A novel about a 14-year-old girl plucked from her strict Mennonite colony in the Bolivian jungle and plunked into a new life in downtown Toronto could easily overplay its hand and make an easy meal of the shock and wonder in the girl’s eyes. But with Once in a Town Called Moth, Trilby Kent gives us a tale of uncommon subtlety and nuance. There is wonder in the hero’s eyes, but like any teen looking for acceptance, Ana’s instincts tell her it’s best to keep this to herself.
Ana finds, however, that she can let down her guard with two neighbourhood teens, Suvi and Mischa, who help her navigate the perils of North American teen-dom. When Ana asks what irony is, or mistakes a pair of earbuds for a hearing aid, they don’t get annoyed, they get protective.
Kent writes with refreshing emotional sophistication. Rather than spell things out, Ana’s impressions of city life – the confinement, clutter, and thrill – are brilliantly conveyed via her own rural reference points: “The sky was the color of sour milk, streaked with airplane trails, crosshatched with telephone wires and streetcar lines. It was as if someone had stretched an enormous sheet of chicken wire overhead.”
Though the reasons for her and her father’s abrupt, undercover departure from Colony Felicidad aren’t totally clear, Ana does know her father is looking for her mother, who left Bolivia almost a decade earlier and hasn’t been heard from since. Impatient for answers, Ana embarks upon her own investigation into her mother’s whereabouts and, thanks to Suvi’s Internet skills, soon gets them, though the mother-daughter reunion isn’t what Ana expects.
Things turning out differently than expected is a pattern that repeats throughout the novel.
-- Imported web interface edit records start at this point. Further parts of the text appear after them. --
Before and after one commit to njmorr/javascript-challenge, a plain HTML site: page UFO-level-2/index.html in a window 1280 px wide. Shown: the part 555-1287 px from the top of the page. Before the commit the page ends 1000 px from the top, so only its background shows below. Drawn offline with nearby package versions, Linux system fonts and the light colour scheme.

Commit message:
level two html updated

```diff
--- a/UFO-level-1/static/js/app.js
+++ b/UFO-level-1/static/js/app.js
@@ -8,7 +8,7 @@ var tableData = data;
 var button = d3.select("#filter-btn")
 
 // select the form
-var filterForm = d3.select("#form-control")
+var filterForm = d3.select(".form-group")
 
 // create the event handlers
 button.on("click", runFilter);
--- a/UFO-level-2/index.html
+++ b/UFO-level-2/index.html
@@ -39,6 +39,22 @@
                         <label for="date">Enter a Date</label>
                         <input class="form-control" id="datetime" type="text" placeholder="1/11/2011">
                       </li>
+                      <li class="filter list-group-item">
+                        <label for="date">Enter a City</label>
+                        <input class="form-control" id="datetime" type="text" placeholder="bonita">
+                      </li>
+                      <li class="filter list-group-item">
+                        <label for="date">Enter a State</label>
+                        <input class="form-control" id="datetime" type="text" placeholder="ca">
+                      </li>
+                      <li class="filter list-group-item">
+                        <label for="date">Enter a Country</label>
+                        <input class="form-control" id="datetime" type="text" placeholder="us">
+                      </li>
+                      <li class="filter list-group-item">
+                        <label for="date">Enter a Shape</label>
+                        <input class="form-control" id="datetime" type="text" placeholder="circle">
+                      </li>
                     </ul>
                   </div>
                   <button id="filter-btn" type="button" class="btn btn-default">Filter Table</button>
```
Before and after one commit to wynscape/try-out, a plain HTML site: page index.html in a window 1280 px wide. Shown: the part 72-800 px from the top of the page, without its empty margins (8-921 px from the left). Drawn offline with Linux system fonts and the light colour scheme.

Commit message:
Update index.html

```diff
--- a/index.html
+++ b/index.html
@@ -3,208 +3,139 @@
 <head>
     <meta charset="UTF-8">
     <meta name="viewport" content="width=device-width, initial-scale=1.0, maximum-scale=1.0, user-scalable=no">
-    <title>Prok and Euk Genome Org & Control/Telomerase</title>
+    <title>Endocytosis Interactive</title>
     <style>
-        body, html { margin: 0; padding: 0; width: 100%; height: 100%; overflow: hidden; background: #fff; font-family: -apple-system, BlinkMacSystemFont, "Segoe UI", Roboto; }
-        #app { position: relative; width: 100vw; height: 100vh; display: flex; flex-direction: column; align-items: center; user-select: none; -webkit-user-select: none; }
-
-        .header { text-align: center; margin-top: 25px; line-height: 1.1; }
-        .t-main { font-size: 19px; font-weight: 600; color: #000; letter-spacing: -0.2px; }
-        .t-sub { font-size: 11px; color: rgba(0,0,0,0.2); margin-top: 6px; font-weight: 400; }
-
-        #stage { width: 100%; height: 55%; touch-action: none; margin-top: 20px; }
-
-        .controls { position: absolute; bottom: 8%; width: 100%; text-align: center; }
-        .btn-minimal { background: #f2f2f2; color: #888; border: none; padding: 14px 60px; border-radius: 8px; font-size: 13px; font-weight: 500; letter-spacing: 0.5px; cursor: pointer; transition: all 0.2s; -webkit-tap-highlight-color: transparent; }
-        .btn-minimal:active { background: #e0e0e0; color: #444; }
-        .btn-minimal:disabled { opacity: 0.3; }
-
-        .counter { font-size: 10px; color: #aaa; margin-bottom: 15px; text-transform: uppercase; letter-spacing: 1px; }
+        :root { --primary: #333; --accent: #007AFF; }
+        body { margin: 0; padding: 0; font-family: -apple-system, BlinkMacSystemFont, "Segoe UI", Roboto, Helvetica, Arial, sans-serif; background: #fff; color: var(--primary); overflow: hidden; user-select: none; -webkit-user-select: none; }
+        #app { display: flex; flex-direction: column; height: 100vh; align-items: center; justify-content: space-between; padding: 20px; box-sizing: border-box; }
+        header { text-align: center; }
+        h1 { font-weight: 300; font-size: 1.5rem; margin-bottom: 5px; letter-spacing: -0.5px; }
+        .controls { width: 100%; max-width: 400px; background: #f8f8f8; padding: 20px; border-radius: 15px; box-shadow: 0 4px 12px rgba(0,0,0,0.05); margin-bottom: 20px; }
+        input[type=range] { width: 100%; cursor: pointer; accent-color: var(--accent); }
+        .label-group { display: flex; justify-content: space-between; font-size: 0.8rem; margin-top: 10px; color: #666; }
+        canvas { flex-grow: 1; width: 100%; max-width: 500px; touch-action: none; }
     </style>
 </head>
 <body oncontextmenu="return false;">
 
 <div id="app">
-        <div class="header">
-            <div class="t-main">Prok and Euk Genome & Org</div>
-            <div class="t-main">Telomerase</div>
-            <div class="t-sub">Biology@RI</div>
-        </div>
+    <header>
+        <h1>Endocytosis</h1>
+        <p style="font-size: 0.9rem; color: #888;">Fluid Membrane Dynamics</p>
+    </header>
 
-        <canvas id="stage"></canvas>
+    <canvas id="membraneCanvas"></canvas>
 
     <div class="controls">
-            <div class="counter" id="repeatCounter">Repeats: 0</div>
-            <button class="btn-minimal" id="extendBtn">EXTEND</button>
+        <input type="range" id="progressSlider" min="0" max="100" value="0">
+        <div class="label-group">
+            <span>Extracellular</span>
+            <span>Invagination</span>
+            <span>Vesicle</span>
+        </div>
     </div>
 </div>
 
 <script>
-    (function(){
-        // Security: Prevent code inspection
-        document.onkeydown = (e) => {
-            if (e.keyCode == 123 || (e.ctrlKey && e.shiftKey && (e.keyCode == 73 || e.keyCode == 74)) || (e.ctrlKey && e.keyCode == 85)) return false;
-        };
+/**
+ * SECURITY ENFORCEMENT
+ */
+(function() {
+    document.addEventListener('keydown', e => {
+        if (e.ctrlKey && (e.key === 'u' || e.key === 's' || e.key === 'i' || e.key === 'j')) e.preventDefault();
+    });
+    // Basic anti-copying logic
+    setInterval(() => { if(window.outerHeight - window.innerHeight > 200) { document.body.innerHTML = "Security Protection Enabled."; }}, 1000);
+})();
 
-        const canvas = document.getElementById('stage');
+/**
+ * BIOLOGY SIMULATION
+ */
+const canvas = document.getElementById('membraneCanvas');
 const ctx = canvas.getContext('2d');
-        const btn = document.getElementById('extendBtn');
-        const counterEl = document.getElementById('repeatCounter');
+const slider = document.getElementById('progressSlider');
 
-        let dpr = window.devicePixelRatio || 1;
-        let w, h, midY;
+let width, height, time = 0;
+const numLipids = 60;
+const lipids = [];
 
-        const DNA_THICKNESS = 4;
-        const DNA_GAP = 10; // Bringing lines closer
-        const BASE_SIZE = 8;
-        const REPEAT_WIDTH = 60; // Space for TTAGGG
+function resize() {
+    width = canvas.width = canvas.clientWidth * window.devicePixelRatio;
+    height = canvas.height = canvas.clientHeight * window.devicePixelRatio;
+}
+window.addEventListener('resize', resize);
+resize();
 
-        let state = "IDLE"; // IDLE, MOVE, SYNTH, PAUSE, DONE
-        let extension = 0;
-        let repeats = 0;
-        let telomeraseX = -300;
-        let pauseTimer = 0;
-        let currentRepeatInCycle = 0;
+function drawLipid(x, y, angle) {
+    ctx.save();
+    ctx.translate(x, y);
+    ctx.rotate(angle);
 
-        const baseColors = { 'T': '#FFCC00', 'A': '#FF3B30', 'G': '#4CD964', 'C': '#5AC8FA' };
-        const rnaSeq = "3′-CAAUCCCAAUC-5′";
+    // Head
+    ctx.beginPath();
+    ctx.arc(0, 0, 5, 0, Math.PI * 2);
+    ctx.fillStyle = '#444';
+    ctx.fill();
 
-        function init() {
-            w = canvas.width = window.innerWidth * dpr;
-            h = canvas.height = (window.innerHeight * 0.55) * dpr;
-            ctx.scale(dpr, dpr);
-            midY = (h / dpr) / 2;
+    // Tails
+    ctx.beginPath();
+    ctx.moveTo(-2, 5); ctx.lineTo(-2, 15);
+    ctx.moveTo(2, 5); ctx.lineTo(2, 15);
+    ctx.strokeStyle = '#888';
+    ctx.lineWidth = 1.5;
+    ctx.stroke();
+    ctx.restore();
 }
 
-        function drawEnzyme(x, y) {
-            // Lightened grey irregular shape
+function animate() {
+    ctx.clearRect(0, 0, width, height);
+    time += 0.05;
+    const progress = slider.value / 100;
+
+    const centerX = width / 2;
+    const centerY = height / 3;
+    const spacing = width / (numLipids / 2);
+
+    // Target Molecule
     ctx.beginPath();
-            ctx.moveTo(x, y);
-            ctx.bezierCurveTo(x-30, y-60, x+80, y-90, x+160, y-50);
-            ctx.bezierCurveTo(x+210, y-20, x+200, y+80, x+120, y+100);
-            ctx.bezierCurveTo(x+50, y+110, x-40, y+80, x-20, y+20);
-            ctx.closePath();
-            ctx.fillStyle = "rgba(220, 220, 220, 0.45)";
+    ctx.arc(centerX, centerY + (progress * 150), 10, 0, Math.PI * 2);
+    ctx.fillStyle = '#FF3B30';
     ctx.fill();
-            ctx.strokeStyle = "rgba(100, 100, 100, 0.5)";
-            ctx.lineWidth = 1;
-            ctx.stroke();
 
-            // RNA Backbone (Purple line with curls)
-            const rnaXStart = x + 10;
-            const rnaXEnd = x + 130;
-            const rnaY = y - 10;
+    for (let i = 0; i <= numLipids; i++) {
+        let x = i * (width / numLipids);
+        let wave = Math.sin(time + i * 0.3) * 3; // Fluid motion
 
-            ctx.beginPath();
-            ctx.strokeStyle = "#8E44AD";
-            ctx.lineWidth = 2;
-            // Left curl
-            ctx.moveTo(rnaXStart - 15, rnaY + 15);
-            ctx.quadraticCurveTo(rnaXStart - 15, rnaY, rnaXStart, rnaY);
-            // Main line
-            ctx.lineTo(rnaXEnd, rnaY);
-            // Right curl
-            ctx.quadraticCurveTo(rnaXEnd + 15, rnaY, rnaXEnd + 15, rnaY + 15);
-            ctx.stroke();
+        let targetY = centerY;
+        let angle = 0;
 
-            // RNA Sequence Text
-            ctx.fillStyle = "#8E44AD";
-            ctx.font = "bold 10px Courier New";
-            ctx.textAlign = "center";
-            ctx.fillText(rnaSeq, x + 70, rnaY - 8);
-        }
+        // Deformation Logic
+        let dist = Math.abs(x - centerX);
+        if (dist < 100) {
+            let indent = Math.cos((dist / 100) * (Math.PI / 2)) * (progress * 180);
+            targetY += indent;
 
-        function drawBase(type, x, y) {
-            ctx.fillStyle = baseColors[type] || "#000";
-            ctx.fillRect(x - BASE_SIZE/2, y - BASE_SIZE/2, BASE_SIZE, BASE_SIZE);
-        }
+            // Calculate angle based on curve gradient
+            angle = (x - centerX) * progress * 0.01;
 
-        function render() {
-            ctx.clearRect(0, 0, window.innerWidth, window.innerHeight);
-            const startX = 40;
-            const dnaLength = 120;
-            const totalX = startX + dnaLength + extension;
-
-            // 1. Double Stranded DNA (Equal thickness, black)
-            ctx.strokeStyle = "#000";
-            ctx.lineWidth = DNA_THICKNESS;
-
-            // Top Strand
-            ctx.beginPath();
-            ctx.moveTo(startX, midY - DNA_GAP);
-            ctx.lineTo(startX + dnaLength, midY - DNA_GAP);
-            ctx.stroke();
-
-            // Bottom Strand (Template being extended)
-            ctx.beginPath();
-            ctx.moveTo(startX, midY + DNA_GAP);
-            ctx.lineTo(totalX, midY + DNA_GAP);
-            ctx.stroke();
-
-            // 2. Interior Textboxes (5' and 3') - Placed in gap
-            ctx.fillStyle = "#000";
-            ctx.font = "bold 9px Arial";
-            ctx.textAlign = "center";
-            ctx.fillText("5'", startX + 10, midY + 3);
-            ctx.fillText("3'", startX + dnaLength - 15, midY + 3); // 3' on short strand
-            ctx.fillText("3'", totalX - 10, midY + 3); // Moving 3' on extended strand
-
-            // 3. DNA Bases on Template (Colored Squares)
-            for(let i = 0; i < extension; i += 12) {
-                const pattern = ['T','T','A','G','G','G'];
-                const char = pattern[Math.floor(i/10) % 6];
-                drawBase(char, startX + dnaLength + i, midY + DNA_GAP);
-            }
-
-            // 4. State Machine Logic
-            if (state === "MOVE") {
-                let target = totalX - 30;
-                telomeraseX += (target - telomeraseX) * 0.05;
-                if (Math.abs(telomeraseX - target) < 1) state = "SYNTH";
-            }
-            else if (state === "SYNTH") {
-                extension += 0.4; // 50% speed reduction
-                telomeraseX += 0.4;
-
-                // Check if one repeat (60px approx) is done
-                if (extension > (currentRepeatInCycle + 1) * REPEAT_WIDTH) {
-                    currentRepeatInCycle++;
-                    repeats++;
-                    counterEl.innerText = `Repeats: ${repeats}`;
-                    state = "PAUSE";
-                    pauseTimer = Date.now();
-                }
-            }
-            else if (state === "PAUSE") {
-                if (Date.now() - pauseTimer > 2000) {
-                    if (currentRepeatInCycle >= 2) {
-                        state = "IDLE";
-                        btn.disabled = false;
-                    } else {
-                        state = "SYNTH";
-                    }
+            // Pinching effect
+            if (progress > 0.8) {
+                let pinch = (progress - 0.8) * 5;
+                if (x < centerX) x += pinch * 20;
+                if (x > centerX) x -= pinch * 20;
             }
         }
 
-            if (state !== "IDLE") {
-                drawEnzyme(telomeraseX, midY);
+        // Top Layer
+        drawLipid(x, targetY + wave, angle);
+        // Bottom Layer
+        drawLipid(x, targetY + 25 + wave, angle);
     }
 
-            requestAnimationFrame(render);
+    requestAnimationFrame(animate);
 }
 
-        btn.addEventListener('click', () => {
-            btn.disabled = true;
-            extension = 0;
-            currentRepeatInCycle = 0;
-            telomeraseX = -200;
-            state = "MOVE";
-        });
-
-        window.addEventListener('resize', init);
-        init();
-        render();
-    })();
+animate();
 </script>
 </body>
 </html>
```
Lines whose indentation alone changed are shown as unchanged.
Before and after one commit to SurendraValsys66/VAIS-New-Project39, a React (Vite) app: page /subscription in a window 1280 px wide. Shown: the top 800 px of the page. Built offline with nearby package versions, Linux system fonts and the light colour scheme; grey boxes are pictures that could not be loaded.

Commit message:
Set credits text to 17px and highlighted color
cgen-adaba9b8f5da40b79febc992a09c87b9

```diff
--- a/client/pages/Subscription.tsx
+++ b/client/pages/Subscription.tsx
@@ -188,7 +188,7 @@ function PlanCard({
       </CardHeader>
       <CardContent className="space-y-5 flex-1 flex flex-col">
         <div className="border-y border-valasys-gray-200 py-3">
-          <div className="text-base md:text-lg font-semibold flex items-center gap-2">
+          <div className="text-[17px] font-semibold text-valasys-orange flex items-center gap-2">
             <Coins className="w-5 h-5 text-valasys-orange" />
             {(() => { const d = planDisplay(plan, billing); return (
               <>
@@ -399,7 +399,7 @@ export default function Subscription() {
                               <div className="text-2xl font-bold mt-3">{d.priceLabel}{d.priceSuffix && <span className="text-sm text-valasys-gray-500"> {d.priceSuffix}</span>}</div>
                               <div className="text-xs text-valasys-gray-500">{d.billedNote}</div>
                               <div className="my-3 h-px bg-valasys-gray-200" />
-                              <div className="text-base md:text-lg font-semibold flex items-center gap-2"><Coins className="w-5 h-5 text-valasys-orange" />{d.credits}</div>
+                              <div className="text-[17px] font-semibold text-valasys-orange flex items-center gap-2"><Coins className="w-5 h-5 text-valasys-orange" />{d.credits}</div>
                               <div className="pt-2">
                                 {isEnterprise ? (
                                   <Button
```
At school, Ana is flattered to be favoured by the “cool” teacher, Mr. Peterson, until his treatment of Mischa, who is gay, makes her realize that Mr. Peterson is just a screwed-up adult whose adolescent attitude is anything but cool. The unfurling of the Bolivia-set backstory and the dark event that led to Ana’s current circumstances similarly suggests life wasn’t as idyllic as it initially seemed.
As literary as it is smart, Kent’s novel reflects life beautifully in its rigorous denial of pat, easy answers.